- [PROBLEM TO WORK ON] Print the data exactly. Omit the pictures.

- [EXCERPTED RECORDS]
━━━━━━

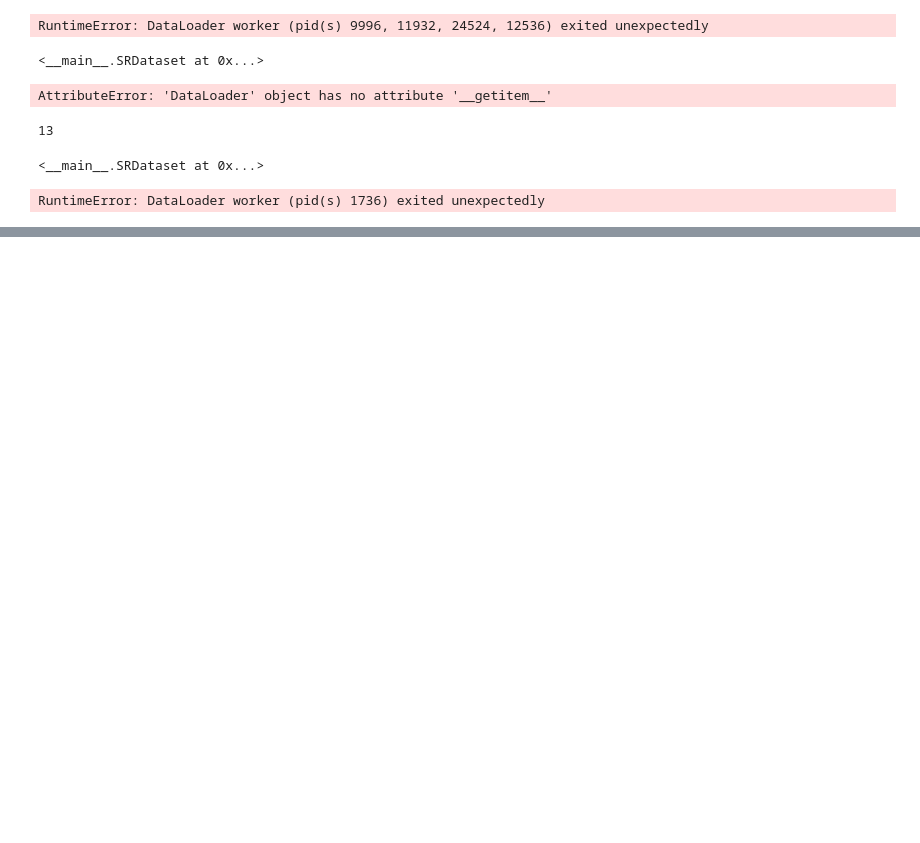
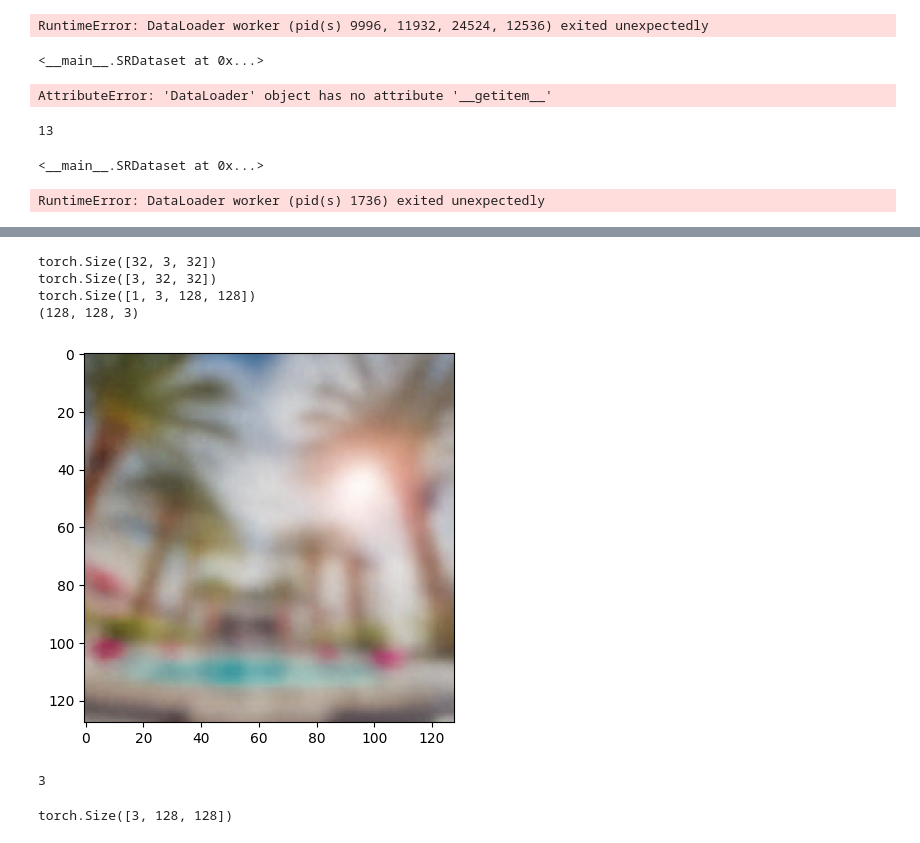
Before and after one commit to saivinay997/ir_srgan_otsr, a Jupyter notebook: src/dev.ipynb, the cells around one changed output, grey strips where cells are left out. Saved outputs shown, nothing was run; the diff lists cells and outputs as text; code cells hidden in the pictures; blank space fills up the shorter version.

```diff
--- a/src/dev.ipynb
+++ b/src/dev.ipynb
@@ -529,3 +529,13 @@ for epoch in range(num_epochs):
     # Save generated images
     if epoch % 5 == 0:
         save_image(sr_images.data[:25], "images/sr_%d.png" % epoch, nrow=5, normalize=True)
+# %%
+import torch
+import torch.nn as nn
+from RRDBNet_arch import RRDBNet
+
+netG = RRDBNet(in_nc=3, out_nc=3, nf=64, nb=23, gc=32)
+
+#load the pre-trained model
+path = r'C:\SaiVinay\SproutsAI\GitHub_\ir_srgan_otsr\gan_project\OTSR_dev\pretrained_model\DF2K_OTSR_G.pth'
+netG.load_state_dict(torch.load(path), strict=True)
@@ -531,0 +567,31 @@ for epoch in range(num_epochs):
+# %%
+# pass the image to netG and show the resulting output image
+import torch
+with torch.no_grad():
+    print(lr_img.shape)
+    lr_img = lr_img.permute(1,2,0)
+    print(lr_img.shape)
+    sr_img = netG(lr_img.unsqueeze(0)) # c, h, w
+    print(sr_img.shape)
+    sr_img = sr_img.squeeze(0).permute(1, 2, 0).clamp(0, 1).numpy()
+    print(sr_img.shape)
+    plt.imshow(sr_img)
+    plt.show()
+# %% [output]
+torch.Size([32, 3, 32])
+torch.Size([3, 32, 32])
+torch.Size([1, 3, 128, 128])
+(128, 128, 3)
+[figure, added]
+# %%
+from create_dataset import ImageDataloader
+HR_train = r"C:\SaiVinay\SproutsAI\GitHub_\ir_srgan_otsr\DF2K_LR_HR\imgsResizedHR"
+LR_train = r"C:\SaiVinay\SproutsAI\GitHub_\ir_srgan_otsr\DF2K_LR_HR\imgsResizedLR"
+dataset = ImageDataloader(HR_train, LR_train)
+len(dataset[0][0])
+# %% [output]
+3
+# %%
+dataset[0][0].shape
+# %% [output]
+torch.Size([3, 128, 128])
```
Also changed, not shown: parts of 5 cells of this notebook, 15 other files.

━━━━━━

- [YOUR RESPONSE]
Before and after one commit to saivinay997/ir_srgan_otsr, a Jupyter notebook: src/dev.ipynb, the cells around one changed output, grey strips where cells are left out. Saved outputs shown, nothing was run; the diff lists cells and outputs as text; code cells hidden in the pictures; blank space fills up the shorter version.

```diff
--- a/src/dev.ipynb
+++ b/src/dev.ipynb
@@ -529,3 +529,13 @@ for epoch in range(num_epochs):
     # Save generated images
     if epoch % 5 == 0:
         save_image(sr_images.data[:25], "images/sr_%d.png" % epoch, nrow=5, normalize=True)
+# %%
+import torch
+import torch.nn as nn
+from RRDBNet_arch import RRDBNet
+
+netG = RRDBNet(in_nc=3, out_nc=3, nf=64, nb=23, gc=32)
+
+#load the pre-trained model
+path = r'C:\SaiVinay\SproutsAI\GitHub_\ir_srgan_otsr\gan_project\OTSR_dev\pretrained_model\DF2K_OTSR_G.pth'
+netG.load_state_dict(torch.load(path), strict=True)
@@ -531,0 +567,31 @@ for epoch in range(num_epochs):
+# %%
+# pass the image to netG and show the resulting output image
+import torch
+with torch.no_grad():
+    print(lr_img.shape)
+    lr_img = lr_img.permute(1,2,0)
+    print(lr_img.shape)
+    sr_img = netG(lr_img.unsqueeze(0)) # c, h, w
+    print(sr_img.shape)
+    sr_img = sr_img.squeeze(0).permute(1, 2, 0).clamp(0, 1).numpy()
+    print(sr_img.shape)
+    plt.imshow(sr_img)
+    plt.show()
+# %% [output]
+torch.Size([32, 3, 32])
+torch.Size([3, 32, 32])
+torch.Size([1, 3, 128, 128])
+(128, 128, 3)
+[figure, added]
+# %%
+from create_dataset import ImageDataloader
+HR_train = r"C:\SaiVinay\SproutsAI\GitHub_\ir_srgan_otsr\DF2K_LR_HR\imgsResizedHR"
+LR_train = r"C:\SaiVinay\SproutsAI\GitHub_\ir_srgan_otsr\DF2K_LR_HR\imgsResizedLR"
+dataset = ImageDataloader(HR_train, LR_train)
+len(dataset[0][0])
+# %% [output]
+3
+# %%
+dataset[0][0].shape
+# %% [output]
+torch.Size([3, 128, 128])
```
Also changed, not shown: parts of 5 cells of this notebook, 15 other files.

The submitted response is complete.